If the travel was partly private, you can claim only the work-related portion.
This information relates to car expenses only. A car is defined as a motor vehicle (excluding motor cycles and similar vehicles) designed to carry a load less than one tonne and fewer than nine passengers. Many four-wheel drive vehicles are included in this definition.
If you use someone else’s car for work purposes, you may be able to claim the direct costs (such as fuel) as a travel expense (see Other travel expenses).
For other vehicles (that are not cars), see Other travel expenses. Other vehicles include:
Vehicles with a carrying capacity of:
One tonne or more (such as a utility truck or panel van)
Nine passengers or more (such as a minivan).
When working out your claim, you need to use the actual costs of your motor vehicle expenses. You need to keep receipts for the actual costs you incur such as petrol and oil. You can use a logbook or diary to separate private use from work-related trips.
You can claim a deduction for work-related car expenses if you use your own car in the course of performing your job as an employee – for example, to:
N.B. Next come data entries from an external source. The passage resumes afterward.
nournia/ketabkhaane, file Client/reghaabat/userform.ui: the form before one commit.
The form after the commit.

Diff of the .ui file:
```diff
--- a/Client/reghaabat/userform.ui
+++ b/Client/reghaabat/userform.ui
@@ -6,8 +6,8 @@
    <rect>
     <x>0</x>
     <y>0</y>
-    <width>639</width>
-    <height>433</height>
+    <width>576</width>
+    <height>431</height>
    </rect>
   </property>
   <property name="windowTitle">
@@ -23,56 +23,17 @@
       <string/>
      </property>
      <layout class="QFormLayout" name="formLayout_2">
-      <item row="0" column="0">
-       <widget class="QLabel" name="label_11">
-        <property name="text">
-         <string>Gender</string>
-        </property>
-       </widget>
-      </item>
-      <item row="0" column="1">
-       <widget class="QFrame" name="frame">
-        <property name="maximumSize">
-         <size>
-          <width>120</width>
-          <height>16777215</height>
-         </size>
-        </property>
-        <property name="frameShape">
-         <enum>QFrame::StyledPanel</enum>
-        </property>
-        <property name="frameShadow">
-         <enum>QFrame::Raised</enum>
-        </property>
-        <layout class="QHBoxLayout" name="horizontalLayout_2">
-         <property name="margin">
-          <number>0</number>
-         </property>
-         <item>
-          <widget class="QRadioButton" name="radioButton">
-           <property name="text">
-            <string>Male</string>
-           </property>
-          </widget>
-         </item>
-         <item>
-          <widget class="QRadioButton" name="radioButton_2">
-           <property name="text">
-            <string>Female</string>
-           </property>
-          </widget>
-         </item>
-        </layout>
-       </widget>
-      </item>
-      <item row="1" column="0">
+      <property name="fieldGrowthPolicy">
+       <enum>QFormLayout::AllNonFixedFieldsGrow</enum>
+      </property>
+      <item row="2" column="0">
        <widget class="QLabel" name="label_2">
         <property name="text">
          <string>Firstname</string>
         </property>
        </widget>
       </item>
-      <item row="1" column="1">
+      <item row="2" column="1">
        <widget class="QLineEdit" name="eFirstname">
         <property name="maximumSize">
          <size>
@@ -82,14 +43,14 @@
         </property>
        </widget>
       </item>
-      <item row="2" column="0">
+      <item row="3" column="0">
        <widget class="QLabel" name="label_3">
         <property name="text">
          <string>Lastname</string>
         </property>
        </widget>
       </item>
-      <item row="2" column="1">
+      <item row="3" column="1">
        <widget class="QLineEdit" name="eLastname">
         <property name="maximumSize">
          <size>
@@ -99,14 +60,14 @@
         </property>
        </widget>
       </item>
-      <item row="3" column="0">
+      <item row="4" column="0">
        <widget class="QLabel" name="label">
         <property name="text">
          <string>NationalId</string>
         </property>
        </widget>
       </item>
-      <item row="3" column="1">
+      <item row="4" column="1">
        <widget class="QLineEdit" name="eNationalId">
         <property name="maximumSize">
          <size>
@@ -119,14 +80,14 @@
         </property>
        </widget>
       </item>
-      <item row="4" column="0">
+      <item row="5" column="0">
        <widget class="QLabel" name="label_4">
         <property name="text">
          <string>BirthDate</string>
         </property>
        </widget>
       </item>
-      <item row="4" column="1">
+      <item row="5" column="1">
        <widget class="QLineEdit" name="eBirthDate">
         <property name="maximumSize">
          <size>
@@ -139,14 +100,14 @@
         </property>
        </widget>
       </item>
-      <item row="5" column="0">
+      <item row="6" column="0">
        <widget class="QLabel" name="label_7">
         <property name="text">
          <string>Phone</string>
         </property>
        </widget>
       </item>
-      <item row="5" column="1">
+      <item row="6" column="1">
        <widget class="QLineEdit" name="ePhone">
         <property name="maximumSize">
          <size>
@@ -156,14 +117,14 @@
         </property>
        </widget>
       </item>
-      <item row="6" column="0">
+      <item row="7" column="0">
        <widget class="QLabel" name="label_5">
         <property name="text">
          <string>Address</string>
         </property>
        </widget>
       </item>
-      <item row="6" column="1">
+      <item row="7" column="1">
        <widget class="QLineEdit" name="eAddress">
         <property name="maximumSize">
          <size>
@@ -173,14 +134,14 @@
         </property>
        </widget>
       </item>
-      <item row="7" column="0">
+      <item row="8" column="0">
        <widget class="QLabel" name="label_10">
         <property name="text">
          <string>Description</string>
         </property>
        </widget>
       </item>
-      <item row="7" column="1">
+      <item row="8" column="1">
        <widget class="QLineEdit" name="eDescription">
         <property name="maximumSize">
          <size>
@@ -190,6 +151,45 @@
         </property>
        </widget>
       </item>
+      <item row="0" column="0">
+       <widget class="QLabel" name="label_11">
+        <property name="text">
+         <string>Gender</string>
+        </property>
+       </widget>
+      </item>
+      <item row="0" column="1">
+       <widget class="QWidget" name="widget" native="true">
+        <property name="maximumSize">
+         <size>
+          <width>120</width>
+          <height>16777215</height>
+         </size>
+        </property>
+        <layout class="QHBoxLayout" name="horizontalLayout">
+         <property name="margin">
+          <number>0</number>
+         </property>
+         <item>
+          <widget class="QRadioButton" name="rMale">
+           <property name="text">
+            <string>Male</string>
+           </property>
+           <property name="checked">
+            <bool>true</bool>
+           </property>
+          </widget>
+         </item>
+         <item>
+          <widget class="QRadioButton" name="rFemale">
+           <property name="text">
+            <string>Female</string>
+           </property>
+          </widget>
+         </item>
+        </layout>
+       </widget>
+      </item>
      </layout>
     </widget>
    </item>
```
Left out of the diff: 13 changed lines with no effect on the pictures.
✅ Carry bulky tools or equipment (such as an extension ladder or cello) that your employer requires you to use for work and there is no secure storage available at work.
✅ Attend work-related conferences or meetings away from your normal workplace.
✅ Deliver items or collect supplies.
✅ Travel between two separate places of employment, but not if one of the places is your home (for example, when you have a second job).
✅ Travel from your normal workplace to an alternative workplace (that isn’t a regular workplace) back to your normal workplace or directly home.
✅ Travel from your normal workplace or your home to an alternative workplace that is not a regular workplace – for example, a client’s premises
✅ Perform itinerant work.
If you receive an allowance from your employer for car expenses, it is assessable income and the allowance must be included on your tax return. The amount of the allowance is usually shown on your payment summary or income statement.
You can’t claim a deduction for car expenses that have been salary sacrificed or where you have been reimbursed for these expenses.
❌ For motorcycles and other vehicles (that are not cars), you can’t claim work-related deductions under car expenses. However, you may be able to claim for work-related deductions under travel expenses (see Other travel expenses). You can only claim your actual expenses for these vehicles. You must use the logbook method to show your work-related use.